Headliner Bobby "Blue" Bland

Monday, October 3, 2011

Classic Shots: More Rhythm and Ribs Past

A year ago a I posted photos taken at past Rhythm and Ribs Festivals. That post remains a popular one. And there’s plenty more photos where those came from.

So let’s do this again.

The 2012 Rhythm and Ribs Jazz and Blues Festival (with a funk headliner…but that’s not part of the official name) happens behind the American Jazz Museum at 18th and Vine this Saturday, October 8th, from 11 a.m. to 11 p.m. You can find all the details here. I plan to be there, taking photos. You should plan to be there, enjoying the music.

You can see below just how much everyone enjoyed past Rhythm and Ribs Fests. After all, how could a jazz fan not enjoy the acts pictured below?

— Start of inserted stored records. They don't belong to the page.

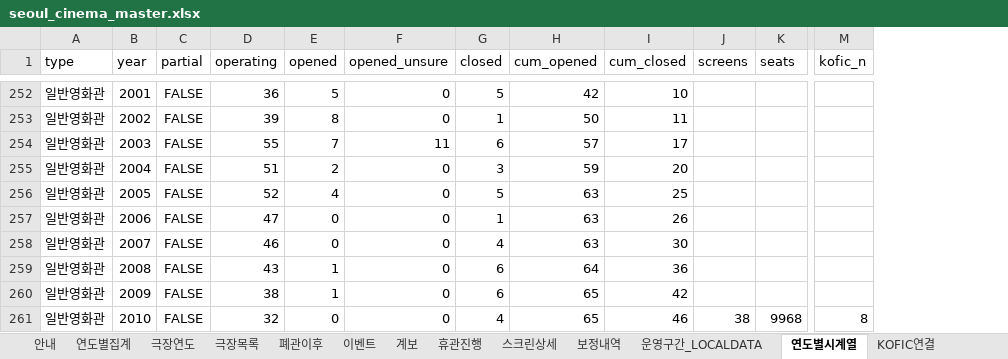
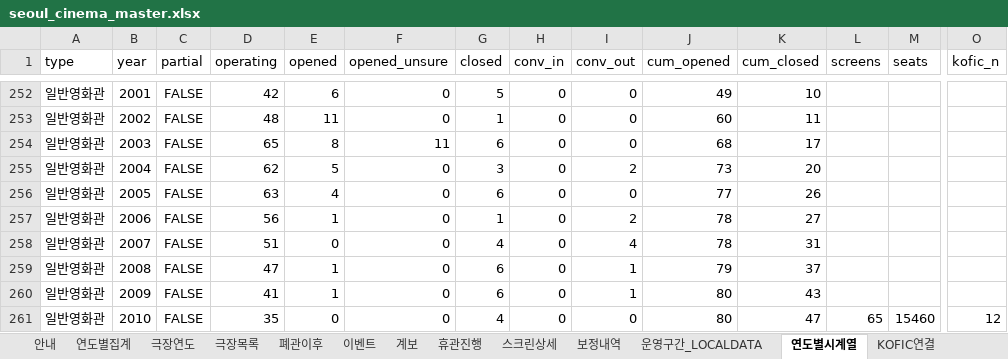
Before and after one commit to tjgusrua-droid/class-a, an Excel workbook: data/seoul_cinema_master.xlsx, sheet 연도별시계열, drawn as a sheet; only a part is shown, gaps mark what is left out; values as stored, in another font and other column widths than the file's, no borders; addresses are those after the commit; the diff covers the shown part only; the diff names each change by its address in the sheet, - before the commit and + after, or states it on an @@ line.

```diff
--- a/data/seoul_cinema_master.xlsx (sheet 연도별시계열)
+++ b/data/seoul_cinema_master.xlsx (sheet 연도별시계열)
+column H (conv_in), rows 252-261: all 0
+column I (conv_out), rows 252-261: 0 | 0 | 0 | 2 | 0 | 2 | 4 | 1 | 1 | 0
-D252 (operating): 36
+D252 (operating): 42
-E252 (opened): 5
+E252 (opened): 6
-J252 (cum_opened): 42
+J252 (cum_opened): 49
-D253 (operating): 39
+D253 (operating): 48
-E253 (opened): 8
+E253 (opened): 11
-J253 (cum_opened): 50
+J253 (cum_opened): 60
-D254 (operating): 55
+D254 (operating): 65
-E254 (opened): 7
+E254 (opened): 8
-J254 (cum_opened): 57
+J254 (cum_opened): 68
-D255 (operating): 51
+D255 (operating): 62
-E255 (opened): 2
+E255 (opened): 5
-J255 (cum_opened): 59
+J255 (cum_opened): 73
-D256 (operating): 52
+D256 (operating): 63
-G256 (closed): 5
+G256 (closed): 6
-J256 (cum_opened): 63
+J256 (cum_opened): 77
-K256 (cum_closed): 25
+K256 (cum_closed): 26
-D257 (operating): 47
+D257 (operating): 56
-E257 (opened): 0
+E257 (opened): 1
-J257:J258 (cum_opened): 63
+J257:J258 (cum_opened): 78
-K257 (cum_closed): 26
+K257 (cum_closed): 27
-D258 (operating): 46
+D258 (operating): 51
-K258 (cum_closed): 30
+K258 (cum_closed): 31
-D259 (operating): 43
+D259 (operating): 47
-J259 (cum_opened): 64
+J259 (cum_opened): 79
-K259 (cum_closed): 36
+K259 (cum_closed): 37
-D260 (operating): 38
+D260 (operating): 41
-J260:J261 (cum_opened): 65
+J260:J261 (cum_opened): 80
-K260 (cum_closed): 42
+K260 (cum_closed): 43
-D261 (operating): 32
+D261 (operating): 35
-K261 (cum_closed): 46
+K261 (cum_closed): 47
-L261 (screens): 38
+L261 (screens): 65
-M261 (seats): 9968
+M261 (seats): 15460
-O261 (kofic_n): 8
+O261 (kofic_n): 12
```
Also changed, not shown: 248 edited cells elsewhere in this sheet, sheet 운영기간, sheet 운영구간_LOCALDATA, sheet 데이터감사, 24 other files.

As always, clicking on a photo should open a larger version of it.

Koko Taylor, 2005

Christian McBride with Pat Metheny's group in 2007. McBride with his own group is a headliner of this year's festival.

Al Jarreau, 2007

George Benson, 2007

Pat Metheny, 2007

Al Green, 2006

Karrin Allyson, 2005

Shemekia Copeland, 2006

Lonnie Smith, 2007

George Benson and Al Jarreau, 2007

Pat Metheny and Christian McBride, 2007